Each line that has the string "Also" must be copied from the records below.
------ Material for the task
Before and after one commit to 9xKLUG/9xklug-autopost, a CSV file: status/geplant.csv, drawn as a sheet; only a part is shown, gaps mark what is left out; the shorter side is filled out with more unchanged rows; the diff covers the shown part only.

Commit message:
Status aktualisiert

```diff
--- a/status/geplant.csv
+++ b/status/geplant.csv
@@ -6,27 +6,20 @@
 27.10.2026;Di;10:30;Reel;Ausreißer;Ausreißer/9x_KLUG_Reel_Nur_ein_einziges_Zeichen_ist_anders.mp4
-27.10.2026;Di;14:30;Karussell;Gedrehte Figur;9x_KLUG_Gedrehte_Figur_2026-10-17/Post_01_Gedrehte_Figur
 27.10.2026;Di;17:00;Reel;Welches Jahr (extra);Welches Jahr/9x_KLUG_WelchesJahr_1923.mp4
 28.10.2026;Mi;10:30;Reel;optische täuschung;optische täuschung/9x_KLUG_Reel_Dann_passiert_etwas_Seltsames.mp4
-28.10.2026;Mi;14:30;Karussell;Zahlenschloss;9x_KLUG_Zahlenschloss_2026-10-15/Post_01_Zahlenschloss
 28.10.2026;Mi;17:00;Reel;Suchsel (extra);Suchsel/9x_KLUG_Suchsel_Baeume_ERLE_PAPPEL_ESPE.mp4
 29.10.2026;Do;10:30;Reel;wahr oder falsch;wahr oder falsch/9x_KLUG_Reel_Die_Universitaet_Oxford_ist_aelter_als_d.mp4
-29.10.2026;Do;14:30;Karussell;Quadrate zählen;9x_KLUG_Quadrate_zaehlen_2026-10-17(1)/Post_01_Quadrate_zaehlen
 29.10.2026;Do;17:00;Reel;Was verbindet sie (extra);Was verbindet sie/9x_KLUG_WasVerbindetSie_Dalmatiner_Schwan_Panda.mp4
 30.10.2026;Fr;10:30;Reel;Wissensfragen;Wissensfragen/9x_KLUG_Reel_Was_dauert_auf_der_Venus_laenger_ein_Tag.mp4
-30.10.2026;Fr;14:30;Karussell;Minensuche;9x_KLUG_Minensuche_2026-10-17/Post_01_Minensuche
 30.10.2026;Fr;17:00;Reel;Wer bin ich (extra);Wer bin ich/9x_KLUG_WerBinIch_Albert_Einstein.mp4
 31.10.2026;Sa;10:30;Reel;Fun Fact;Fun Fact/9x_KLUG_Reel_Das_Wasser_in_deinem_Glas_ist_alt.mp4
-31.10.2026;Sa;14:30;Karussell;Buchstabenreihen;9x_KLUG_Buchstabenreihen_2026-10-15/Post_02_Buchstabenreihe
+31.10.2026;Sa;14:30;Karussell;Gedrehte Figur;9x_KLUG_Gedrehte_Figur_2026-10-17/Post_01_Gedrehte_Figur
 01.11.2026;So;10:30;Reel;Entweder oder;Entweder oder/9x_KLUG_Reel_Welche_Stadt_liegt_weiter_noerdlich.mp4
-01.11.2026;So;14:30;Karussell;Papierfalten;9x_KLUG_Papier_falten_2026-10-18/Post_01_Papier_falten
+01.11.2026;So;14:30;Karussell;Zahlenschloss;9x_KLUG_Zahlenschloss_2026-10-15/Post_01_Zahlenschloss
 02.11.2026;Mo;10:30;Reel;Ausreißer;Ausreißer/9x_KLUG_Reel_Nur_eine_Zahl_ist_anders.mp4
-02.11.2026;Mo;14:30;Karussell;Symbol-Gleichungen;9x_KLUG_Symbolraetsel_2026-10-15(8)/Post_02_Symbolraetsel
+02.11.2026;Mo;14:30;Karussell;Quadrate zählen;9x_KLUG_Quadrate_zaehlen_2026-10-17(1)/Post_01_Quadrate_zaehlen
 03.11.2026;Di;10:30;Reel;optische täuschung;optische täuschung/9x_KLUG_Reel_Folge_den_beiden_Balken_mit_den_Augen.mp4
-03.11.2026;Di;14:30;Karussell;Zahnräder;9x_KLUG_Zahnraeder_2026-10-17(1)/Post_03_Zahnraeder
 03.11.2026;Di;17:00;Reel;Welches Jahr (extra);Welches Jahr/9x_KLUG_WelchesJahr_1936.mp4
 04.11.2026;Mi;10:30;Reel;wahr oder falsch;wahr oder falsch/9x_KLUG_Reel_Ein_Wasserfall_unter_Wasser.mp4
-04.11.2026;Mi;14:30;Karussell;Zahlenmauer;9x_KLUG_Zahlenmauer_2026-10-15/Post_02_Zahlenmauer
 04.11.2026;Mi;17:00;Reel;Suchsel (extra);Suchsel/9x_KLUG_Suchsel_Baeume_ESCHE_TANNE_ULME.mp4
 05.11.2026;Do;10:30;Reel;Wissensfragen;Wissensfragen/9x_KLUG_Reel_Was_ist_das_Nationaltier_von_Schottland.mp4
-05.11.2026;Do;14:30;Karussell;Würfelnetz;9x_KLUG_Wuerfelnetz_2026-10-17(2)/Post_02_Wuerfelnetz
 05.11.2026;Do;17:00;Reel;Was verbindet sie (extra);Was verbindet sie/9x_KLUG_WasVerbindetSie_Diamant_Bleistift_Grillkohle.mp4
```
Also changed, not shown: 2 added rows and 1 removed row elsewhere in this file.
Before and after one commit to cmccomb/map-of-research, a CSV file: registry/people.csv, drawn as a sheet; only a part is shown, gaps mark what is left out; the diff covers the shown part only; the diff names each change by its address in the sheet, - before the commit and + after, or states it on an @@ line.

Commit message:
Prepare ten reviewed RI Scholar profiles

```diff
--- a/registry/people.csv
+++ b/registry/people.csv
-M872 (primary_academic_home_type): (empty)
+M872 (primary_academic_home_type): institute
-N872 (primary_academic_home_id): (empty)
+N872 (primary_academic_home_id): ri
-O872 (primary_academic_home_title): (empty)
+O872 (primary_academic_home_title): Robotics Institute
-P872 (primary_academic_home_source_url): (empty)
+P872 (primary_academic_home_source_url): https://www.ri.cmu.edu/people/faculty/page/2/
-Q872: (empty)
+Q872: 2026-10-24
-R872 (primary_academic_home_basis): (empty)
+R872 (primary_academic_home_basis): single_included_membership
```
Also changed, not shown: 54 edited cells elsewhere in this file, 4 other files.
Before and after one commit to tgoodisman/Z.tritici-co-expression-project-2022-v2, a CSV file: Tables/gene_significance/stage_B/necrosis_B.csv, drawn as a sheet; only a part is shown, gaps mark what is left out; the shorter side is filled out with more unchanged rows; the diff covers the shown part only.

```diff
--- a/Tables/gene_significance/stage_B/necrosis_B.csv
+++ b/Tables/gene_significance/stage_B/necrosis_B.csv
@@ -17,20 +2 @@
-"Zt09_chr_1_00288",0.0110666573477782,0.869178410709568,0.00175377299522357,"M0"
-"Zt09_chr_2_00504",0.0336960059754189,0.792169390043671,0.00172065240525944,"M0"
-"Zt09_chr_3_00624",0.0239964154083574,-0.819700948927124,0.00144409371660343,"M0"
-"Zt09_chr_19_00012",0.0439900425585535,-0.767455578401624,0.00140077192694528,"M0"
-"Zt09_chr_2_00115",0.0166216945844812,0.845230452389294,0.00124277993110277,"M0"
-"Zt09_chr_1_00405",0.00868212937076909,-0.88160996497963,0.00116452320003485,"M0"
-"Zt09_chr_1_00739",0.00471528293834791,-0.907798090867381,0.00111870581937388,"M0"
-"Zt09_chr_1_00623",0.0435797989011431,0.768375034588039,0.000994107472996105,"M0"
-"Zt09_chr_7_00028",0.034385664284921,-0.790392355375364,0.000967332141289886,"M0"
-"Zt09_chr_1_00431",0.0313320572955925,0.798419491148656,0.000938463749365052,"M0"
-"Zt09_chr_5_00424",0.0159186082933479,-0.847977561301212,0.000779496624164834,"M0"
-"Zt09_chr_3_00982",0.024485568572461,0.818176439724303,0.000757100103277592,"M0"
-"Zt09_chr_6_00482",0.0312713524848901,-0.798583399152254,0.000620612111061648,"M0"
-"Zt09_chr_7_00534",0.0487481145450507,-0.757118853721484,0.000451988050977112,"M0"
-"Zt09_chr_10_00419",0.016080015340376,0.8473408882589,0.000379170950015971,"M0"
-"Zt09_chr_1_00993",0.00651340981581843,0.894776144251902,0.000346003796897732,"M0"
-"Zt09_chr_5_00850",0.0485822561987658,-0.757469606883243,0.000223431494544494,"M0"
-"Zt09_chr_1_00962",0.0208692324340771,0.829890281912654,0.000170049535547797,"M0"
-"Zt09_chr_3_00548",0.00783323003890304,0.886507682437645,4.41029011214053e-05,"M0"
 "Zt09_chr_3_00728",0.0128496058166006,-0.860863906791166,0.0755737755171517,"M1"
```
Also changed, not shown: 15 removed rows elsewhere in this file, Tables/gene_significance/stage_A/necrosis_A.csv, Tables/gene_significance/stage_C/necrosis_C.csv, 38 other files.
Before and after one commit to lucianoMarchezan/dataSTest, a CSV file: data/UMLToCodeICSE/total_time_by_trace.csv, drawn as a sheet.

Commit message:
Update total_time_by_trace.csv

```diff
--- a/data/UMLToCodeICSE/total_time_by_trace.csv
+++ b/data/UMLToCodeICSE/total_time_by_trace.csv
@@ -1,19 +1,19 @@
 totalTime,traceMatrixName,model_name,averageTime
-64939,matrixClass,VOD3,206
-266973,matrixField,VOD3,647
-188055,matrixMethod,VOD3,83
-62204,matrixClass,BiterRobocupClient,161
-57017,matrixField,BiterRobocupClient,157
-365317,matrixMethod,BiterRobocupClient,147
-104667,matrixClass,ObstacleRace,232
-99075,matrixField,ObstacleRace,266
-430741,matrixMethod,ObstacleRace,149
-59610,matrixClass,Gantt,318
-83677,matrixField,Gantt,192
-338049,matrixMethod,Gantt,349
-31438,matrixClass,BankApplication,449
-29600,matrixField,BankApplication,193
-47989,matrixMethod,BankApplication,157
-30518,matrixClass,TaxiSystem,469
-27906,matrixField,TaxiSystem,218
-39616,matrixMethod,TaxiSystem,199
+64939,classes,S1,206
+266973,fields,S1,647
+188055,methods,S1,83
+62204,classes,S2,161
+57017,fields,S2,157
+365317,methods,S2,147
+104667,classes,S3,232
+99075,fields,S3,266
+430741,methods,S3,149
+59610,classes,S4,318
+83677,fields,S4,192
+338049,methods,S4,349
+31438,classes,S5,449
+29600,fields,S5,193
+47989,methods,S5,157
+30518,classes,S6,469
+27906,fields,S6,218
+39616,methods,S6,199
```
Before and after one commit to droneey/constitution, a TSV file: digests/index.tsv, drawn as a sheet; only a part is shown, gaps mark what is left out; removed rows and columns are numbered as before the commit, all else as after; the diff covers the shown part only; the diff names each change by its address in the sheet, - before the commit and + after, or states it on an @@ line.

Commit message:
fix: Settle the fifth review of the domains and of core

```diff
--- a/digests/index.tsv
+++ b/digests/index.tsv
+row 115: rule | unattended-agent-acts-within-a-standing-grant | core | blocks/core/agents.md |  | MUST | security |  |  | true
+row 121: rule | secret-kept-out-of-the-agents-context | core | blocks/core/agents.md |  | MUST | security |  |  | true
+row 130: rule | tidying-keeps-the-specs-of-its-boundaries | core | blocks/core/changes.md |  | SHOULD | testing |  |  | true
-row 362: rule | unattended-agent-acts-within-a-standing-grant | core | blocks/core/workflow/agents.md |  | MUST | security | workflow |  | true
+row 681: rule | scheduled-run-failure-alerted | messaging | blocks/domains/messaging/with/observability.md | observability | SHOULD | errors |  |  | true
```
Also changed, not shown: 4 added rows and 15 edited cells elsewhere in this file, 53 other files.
------------
#### Result below:
Also changed, not shown: 2 added rows and 1 removed row elsewhere in this file.
Also changed, not shown: 54 edited cells elsewhere in this file, 4 other files.
Also changed, not shown: 15 removed rows elsewhere in this file, Tables/gene_significance/stage_A/necrosis_A.csv, Tables/gene_significance/stage_C/necrosis_C.csv, 38 other files.
Also changed, not shown: 4 added rows and 15 edited cells elsewhere in this file, 53 other files.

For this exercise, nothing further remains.